On its Telegram channel, the Belarusian investigative committee said it had “Considered possible” to place them under house arrest because the two accused made “Coherent confession” and are committed to “Help the investigation and identify their accomplices”.
Roman Protassevich, 26, and Sofia Sapega, 23, were detained after their arrest at Minsk airport and the diversion on 23 May of a Ryanair airliner on the Athens-Vilnius route they were in.
They are accused of having coordinated, on social networks, the historic protest movement that erupted last year in Belarus after the re-election to a fifth term of President Alexander Lukashenko, denounced as fraudulent. Since his arrest, the journalist has been exhibited on public television several times, his supporters denouncing interviews ” under constraint “. In a statement, the NGO Amnesty International estimated that their placement under house arrest “Looks like a cynical ploy” aimed at lifting the sanctions.
Continued pressure on Lukashenko’s regime
On Friday, an adviser to opposition leader Svetlana Tikhanovskaya said he spoke to Roman Protassevich’s parents and learned of his placement under house arrest. “It’s a different kind of prison. The KGB people live in the same room as him ”, however, clarified Franc Viacorka on Twitter. Mr Viacorka added that the opponent’s parents did not “No contact with Roman and are afraid that he will serve as a bargaining chip with the West”, which imposed economic sanctions on Belarus. He also published a photo taken by a passerby in Minsk showing what appears to be Roman Protassevich and Sofia Sapega giving an interview in a park.
Svetlana Tikhanovskaya greeted on her Telegram channel a ” good news “ even if “Supervised residence is not freedom”. “They are always indicted, their every move is monitored. They are therefore still being held hostage ”, according to her.
For his part, Sofia Sapega’s lawyer, Alexandre Filanovich, said on Telegram that he hoped for a “Positive development in the near future” for the young woman.
The regime of Alexander Lukashenko harshly repressed the protest movement, arresting or pushing into exile all the leaders of the protest, several of whom are currently on trial. Predicting another trial, the Belarusian public prosecutor’s office announced on Friday that it had sent to justice a case against lawyer Maxime Znak and Maria Kolesnikova, a charismatic figure of the opposition arrested in September, accused of “Plot to seize power”.

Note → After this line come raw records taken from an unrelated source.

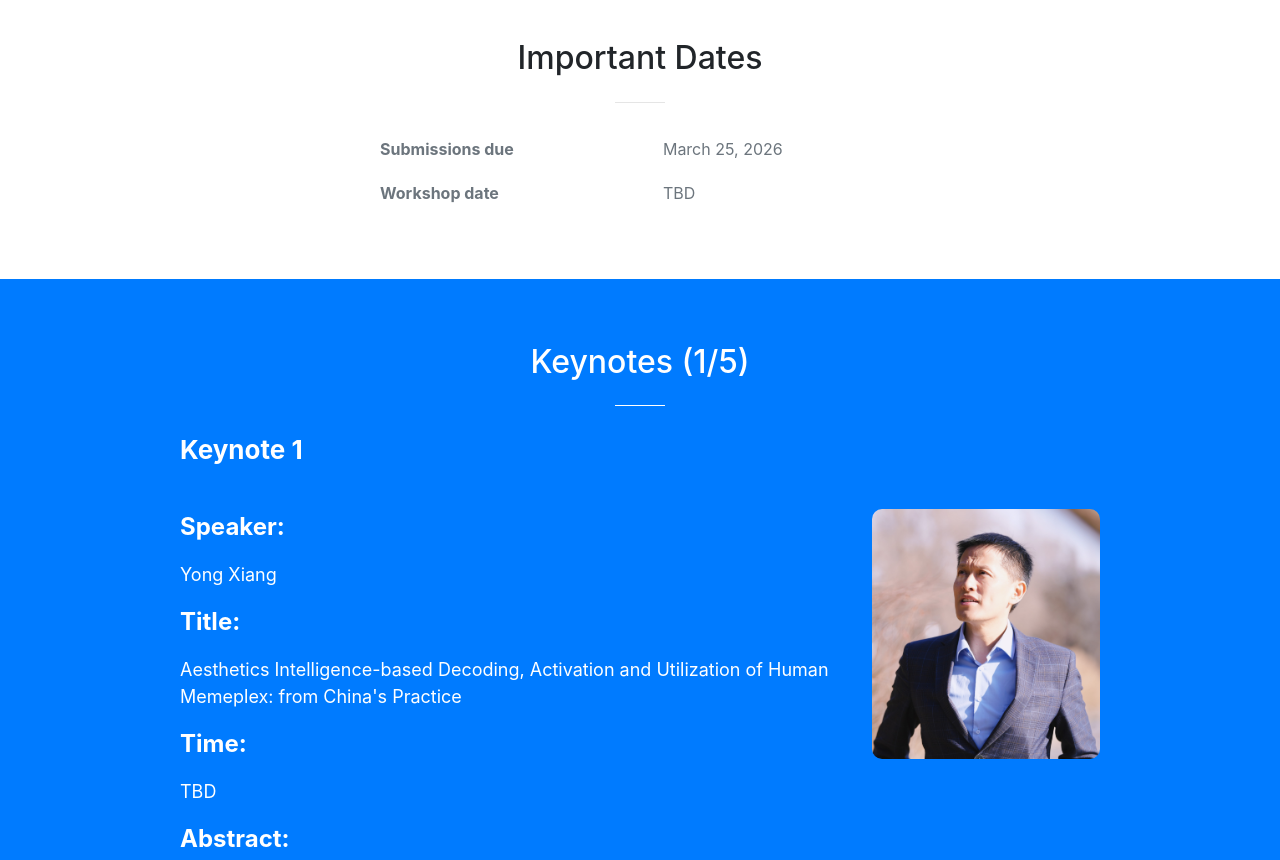
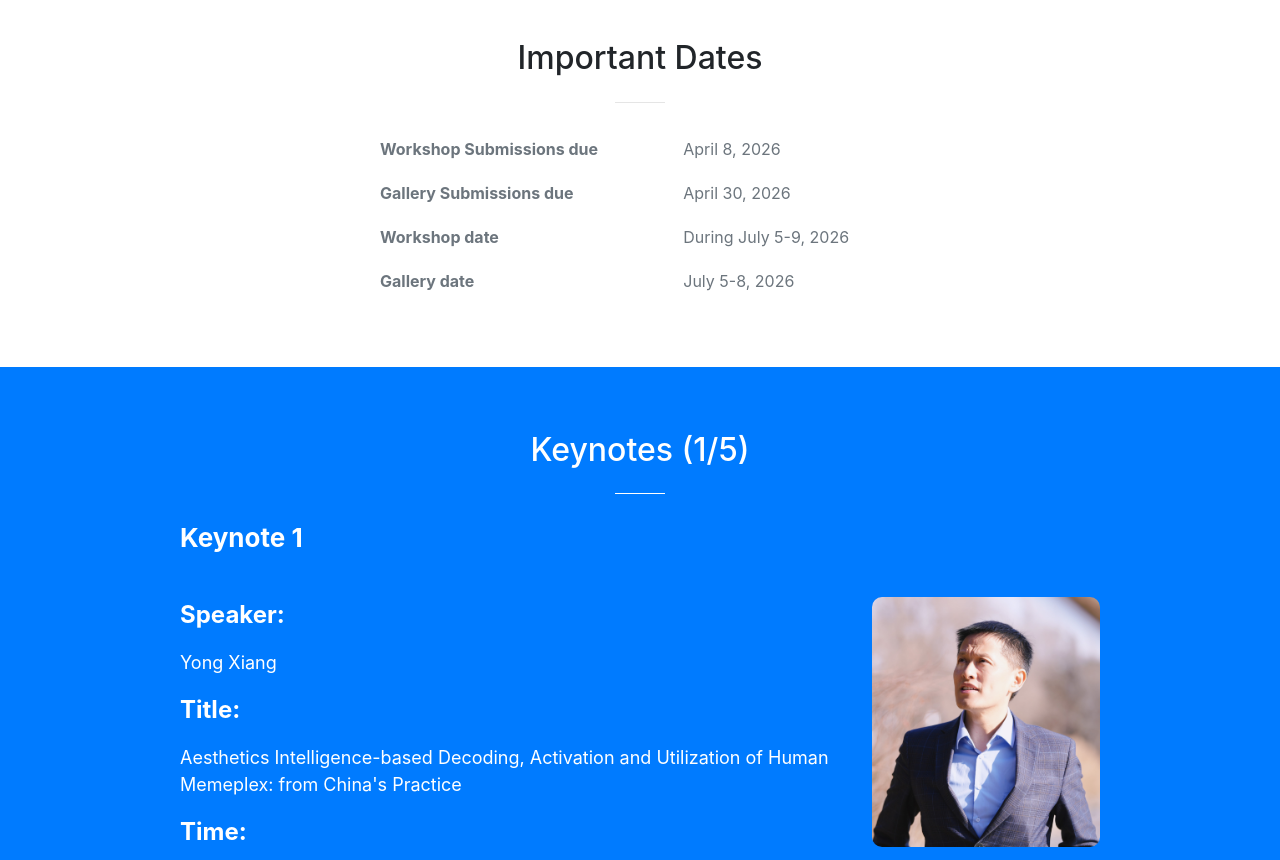
Before and after one commit to aiart2026/aiart2026.github.io, a website with bundled scripts: page index.html in a window 1280 px wide. Shown: the part 3700-4560 px from the top of the page. Built offline with nearby package versions, Linux system fonts and the light colour scheme.

Commit message:
Update index.html

```diff
--- a/index.html
+++ b/index.html
@@ -247,10 +247,18 @@ The authors of selected high-quality papers will be invited to submit an extende
           <table width="100%" cellpadding="10" align="center">
             <tr>
               <td>
-                <div class="text-muted" style="text-align: left; font-weight: bold;">Submissions due</div>
+                <div class="text-muted" style="text-align: left; font-weight: bold;">Workshop Submissions due</div>
               </td>
               <td>
-                <div class="text-muted" style="text-align: left;">March 25, 2026</div>
+                <div class="text-muted" style="text-align: left;">April 8, 2026</div>
+              </td>
+            </tr>
+              <tr>
+              <td>
+                <div class="text-muted" style="text-align: left; font-weight: bold;">Gallery Submissions due</div>
+              </td>
+              <td>
+                <div class="text-muted" style="text-align: left;">April 30, 2026</div>
               </td>
             </tr>
             <tr>
@@ -258,7 +266,15 @@ The authors of selected high-quality papers will be invited to submit an extende
                 <div class="text-muted" style="text-align: left; font-weight: bold;">Workshop date</div>
               </td>
               <td>
-                <div class="text-muted" style="text-align: left;">TBD</div>
+                <div class="text-muted" style="text-align: left;">During July 5-9, 2026</div>
+              </td>
+            </tr>
+             <tr>
+              <td>
+                <div class="text-muted" style="text-align: left; font-weight: bold;">Gallery date</div>
+              </td>
+              <td>
+                <div class="text-muted" style="text-align: left;">July 5-8, 2026</div>
               </td>
             </tr>
 
@@ -692,7 +708,7 @@ The authors of selected high-quality papers will be invited to submit an extende
   <div class="container">
     <div class="row">
       <div class="col-lg-12 text-center">
-        <h2 class="section-heading">Organizing Team</h2>
+        <h2 class="section-heading">Organizing Committee</h2>
         <hr class="dark my-4">
       </div>
     </div>
```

This week, the European Union and Washington took new sanctions against dozens of officials, including defense and transport ministers, the Air Force commander and one of Alexander Lukashenko’s sons. . The European Union also imposed sanctions on key sectors of the Belarusian economy on Thursday.